PROBLEM REQUIREMENTS -
How many lines below contain the string "icon"? Reply with the figure and no further words.

* * * * *

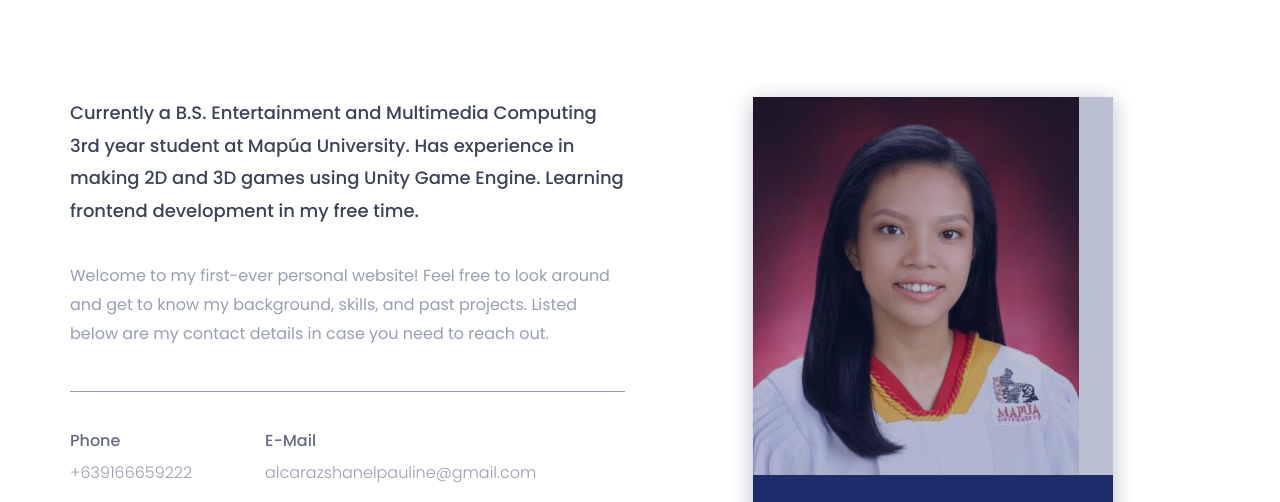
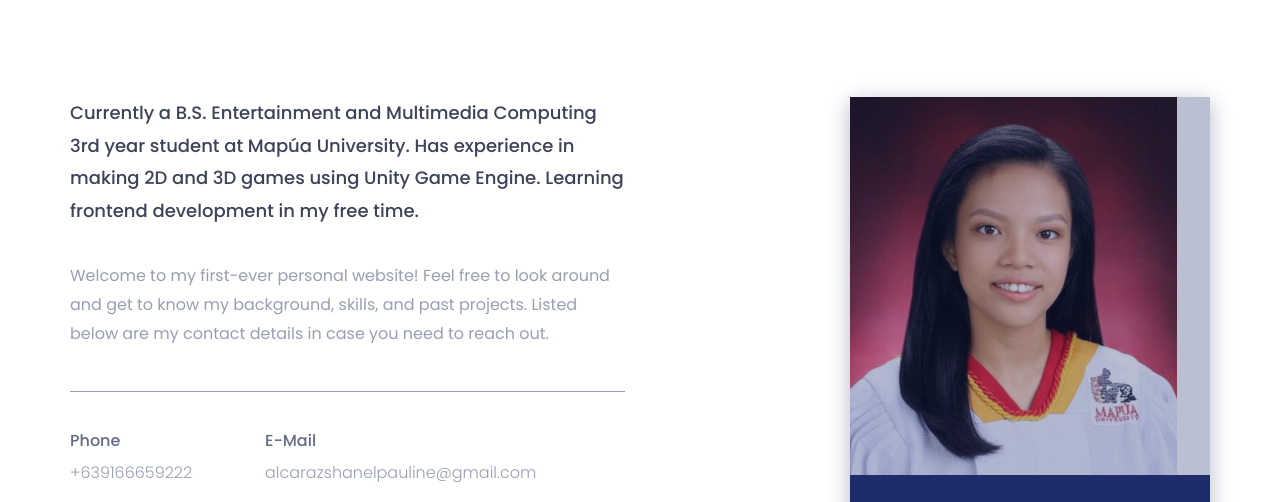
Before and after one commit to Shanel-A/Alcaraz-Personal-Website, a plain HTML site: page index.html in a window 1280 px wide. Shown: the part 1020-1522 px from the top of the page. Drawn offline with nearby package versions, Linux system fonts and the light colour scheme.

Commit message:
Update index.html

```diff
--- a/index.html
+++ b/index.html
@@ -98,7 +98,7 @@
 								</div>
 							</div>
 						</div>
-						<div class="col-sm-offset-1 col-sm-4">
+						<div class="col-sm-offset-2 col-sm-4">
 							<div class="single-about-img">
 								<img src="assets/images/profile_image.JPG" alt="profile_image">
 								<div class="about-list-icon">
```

* * * * *

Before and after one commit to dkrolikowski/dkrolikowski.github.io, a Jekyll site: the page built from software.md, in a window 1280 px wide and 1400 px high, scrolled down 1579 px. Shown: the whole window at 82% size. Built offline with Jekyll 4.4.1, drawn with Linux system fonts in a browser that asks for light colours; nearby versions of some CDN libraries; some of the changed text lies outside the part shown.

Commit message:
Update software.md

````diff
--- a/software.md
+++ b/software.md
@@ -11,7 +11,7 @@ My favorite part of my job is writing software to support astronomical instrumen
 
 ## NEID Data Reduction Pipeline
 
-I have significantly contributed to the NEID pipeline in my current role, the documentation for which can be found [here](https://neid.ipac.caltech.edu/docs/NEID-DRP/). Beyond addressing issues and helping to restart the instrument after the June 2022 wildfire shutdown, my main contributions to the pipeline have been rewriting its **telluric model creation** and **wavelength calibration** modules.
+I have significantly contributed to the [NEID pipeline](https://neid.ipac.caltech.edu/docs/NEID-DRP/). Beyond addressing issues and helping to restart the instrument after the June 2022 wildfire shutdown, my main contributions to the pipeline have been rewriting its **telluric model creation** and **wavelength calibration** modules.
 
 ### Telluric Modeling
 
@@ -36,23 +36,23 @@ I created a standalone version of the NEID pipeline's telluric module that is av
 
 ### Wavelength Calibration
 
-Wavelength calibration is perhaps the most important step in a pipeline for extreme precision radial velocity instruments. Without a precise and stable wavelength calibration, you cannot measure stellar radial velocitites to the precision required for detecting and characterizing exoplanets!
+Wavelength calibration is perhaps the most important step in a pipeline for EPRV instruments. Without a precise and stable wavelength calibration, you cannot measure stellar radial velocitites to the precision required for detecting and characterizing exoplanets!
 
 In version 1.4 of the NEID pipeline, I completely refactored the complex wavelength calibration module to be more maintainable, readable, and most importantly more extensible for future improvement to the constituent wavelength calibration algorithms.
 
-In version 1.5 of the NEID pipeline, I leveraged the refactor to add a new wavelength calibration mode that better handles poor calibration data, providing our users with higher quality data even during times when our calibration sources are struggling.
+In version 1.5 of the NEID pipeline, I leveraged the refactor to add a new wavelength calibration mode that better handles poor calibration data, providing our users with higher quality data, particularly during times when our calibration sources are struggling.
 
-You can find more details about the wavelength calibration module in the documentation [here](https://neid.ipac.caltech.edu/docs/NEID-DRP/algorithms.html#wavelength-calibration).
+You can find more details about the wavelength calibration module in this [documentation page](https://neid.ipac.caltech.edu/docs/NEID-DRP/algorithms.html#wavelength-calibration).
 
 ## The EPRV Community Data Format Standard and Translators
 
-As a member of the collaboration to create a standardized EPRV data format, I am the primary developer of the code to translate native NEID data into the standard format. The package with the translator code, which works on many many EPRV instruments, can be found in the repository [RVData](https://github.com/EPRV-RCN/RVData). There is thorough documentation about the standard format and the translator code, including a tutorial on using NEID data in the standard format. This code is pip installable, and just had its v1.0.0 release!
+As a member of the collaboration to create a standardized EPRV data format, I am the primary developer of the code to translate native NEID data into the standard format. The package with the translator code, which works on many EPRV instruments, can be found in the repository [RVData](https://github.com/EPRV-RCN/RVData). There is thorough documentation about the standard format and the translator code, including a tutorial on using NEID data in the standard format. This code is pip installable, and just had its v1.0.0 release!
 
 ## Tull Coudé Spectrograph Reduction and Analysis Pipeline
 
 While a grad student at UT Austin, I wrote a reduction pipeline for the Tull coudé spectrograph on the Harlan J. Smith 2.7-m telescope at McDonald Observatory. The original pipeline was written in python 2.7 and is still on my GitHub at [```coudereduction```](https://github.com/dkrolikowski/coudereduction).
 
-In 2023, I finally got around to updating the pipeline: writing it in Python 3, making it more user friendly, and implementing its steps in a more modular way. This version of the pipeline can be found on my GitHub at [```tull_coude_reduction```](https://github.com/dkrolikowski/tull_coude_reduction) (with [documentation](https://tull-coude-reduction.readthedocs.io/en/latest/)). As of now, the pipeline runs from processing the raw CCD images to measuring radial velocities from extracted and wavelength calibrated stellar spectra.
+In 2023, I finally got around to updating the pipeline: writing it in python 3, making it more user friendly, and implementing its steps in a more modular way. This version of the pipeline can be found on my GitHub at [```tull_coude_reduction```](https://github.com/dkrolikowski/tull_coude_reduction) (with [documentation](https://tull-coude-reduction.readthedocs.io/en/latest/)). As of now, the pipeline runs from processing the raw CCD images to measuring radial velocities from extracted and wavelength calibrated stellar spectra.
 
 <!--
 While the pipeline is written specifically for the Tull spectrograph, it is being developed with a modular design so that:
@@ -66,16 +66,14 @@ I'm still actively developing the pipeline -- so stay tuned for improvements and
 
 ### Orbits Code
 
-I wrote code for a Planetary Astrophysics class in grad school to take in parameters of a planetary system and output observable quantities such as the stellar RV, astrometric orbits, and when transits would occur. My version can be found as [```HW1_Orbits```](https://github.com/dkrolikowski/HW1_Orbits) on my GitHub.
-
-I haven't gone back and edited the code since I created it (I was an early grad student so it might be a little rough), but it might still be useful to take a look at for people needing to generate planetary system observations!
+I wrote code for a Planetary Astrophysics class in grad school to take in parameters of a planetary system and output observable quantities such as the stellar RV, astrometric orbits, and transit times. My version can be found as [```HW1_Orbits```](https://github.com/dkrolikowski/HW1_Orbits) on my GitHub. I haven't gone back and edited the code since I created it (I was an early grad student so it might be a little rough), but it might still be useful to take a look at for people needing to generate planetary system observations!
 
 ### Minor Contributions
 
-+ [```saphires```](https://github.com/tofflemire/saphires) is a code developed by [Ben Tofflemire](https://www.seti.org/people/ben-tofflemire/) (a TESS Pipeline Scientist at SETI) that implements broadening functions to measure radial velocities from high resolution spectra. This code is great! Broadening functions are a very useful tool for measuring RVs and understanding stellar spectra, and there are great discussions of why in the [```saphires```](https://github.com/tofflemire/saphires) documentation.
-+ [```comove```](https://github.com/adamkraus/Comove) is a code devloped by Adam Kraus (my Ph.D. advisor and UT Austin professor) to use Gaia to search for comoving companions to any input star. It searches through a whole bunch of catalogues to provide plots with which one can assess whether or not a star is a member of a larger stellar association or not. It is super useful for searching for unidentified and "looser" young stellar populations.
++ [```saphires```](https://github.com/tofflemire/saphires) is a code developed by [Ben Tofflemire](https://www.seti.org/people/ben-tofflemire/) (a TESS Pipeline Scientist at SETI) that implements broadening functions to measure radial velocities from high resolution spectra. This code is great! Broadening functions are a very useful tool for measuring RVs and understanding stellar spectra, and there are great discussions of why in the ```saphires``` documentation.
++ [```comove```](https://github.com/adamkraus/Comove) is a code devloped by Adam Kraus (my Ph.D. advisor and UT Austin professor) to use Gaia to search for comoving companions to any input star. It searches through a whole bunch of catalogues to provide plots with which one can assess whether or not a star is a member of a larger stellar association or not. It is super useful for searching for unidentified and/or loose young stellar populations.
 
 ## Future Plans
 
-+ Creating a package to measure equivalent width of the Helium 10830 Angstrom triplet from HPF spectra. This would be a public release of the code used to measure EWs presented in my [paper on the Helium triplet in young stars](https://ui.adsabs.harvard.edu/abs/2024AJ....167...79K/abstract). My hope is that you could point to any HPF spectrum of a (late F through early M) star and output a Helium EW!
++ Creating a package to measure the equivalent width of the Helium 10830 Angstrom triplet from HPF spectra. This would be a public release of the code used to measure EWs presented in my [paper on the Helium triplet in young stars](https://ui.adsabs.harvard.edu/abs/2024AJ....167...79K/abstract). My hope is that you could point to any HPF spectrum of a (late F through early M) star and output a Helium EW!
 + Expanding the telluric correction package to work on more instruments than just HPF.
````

* * * * *

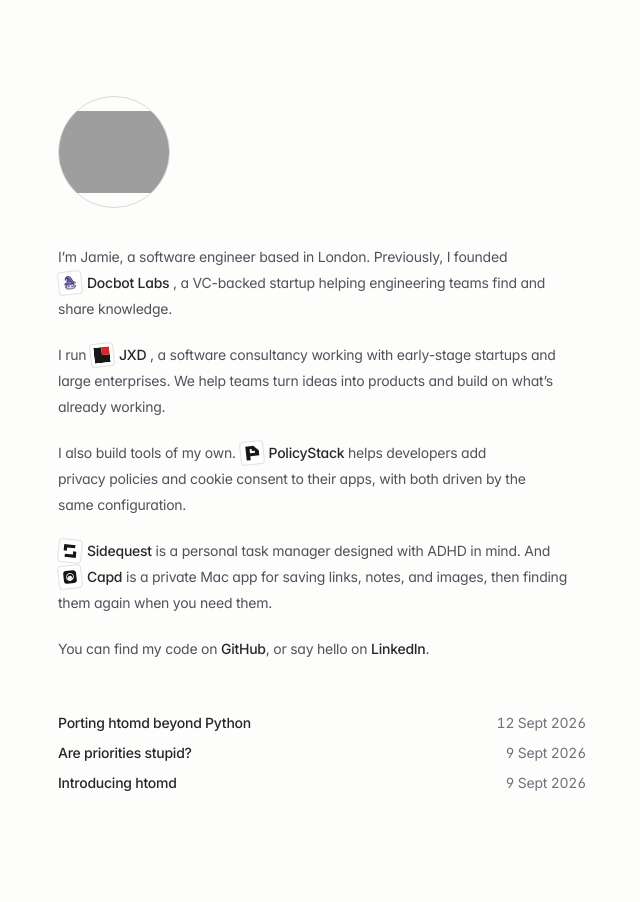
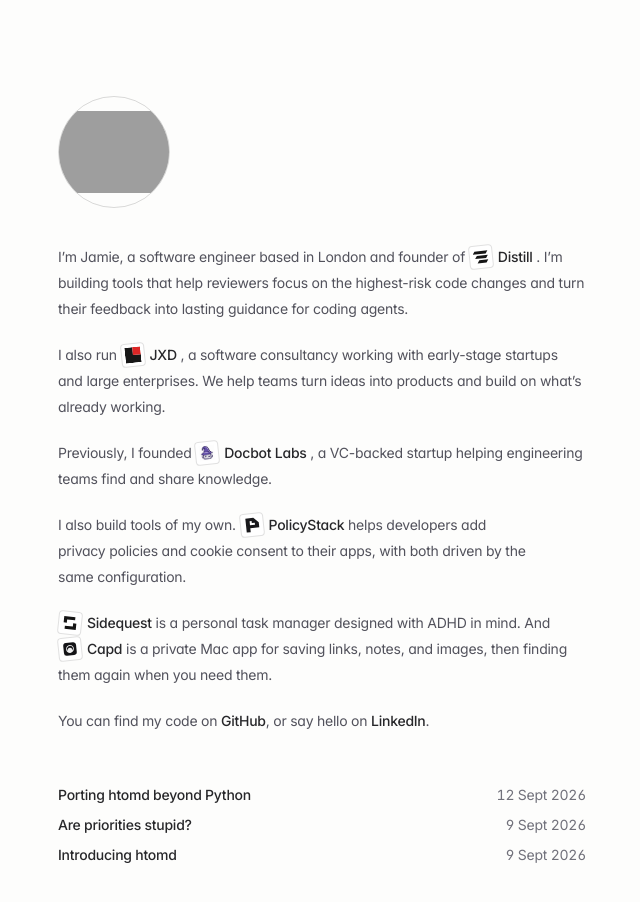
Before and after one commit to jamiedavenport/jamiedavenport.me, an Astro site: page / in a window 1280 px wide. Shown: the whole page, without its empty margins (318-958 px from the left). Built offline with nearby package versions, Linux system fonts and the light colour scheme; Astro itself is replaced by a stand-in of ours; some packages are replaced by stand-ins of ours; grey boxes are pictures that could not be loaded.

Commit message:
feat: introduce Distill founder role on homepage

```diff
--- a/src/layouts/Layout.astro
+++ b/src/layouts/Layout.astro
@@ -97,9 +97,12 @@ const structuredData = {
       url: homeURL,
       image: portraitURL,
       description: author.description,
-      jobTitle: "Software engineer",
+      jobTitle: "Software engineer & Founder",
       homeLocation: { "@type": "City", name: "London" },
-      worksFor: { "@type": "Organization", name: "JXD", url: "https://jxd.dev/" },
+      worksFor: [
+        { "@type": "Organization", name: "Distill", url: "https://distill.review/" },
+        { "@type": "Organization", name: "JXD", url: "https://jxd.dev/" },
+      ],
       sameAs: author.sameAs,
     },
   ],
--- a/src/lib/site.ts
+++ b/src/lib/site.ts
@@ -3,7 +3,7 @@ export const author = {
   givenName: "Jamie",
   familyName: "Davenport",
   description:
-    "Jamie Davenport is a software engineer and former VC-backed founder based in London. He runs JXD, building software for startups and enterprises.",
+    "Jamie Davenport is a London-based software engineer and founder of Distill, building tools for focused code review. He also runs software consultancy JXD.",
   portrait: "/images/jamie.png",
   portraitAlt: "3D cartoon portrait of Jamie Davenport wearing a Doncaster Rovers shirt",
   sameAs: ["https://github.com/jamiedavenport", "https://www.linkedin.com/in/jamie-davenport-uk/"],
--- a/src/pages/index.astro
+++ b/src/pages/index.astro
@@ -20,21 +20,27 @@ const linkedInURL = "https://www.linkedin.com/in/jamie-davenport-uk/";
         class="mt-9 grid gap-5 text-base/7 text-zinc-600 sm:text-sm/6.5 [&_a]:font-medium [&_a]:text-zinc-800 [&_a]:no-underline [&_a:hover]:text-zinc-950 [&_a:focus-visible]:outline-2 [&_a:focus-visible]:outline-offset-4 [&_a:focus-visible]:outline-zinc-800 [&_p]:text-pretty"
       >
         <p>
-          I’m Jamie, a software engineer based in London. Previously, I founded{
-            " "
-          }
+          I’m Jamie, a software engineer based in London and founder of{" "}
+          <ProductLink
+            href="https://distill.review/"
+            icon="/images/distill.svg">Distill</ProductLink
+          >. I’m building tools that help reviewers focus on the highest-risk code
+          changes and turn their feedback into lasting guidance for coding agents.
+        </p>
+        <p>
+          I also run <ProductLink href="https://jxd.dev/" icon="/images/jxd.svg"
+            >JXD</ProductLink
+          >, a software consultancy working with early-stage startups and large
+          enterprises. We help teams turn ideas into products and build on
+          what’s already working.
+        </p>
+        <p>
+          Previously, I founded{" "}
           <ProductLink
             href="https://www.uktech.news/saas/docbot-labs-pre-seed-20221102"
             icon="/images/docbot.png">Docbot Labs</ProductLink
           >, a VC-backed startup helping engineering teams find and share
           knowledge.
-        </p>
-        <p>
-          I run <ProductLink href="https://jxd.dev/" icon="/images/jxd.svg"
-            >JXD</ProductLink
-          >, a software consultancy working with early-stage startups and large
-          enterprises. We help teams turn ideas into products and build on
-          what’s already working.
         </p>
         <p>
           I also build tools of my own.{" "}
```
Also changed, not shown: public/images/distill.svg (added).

* * * * *

RESULT BELOW -
5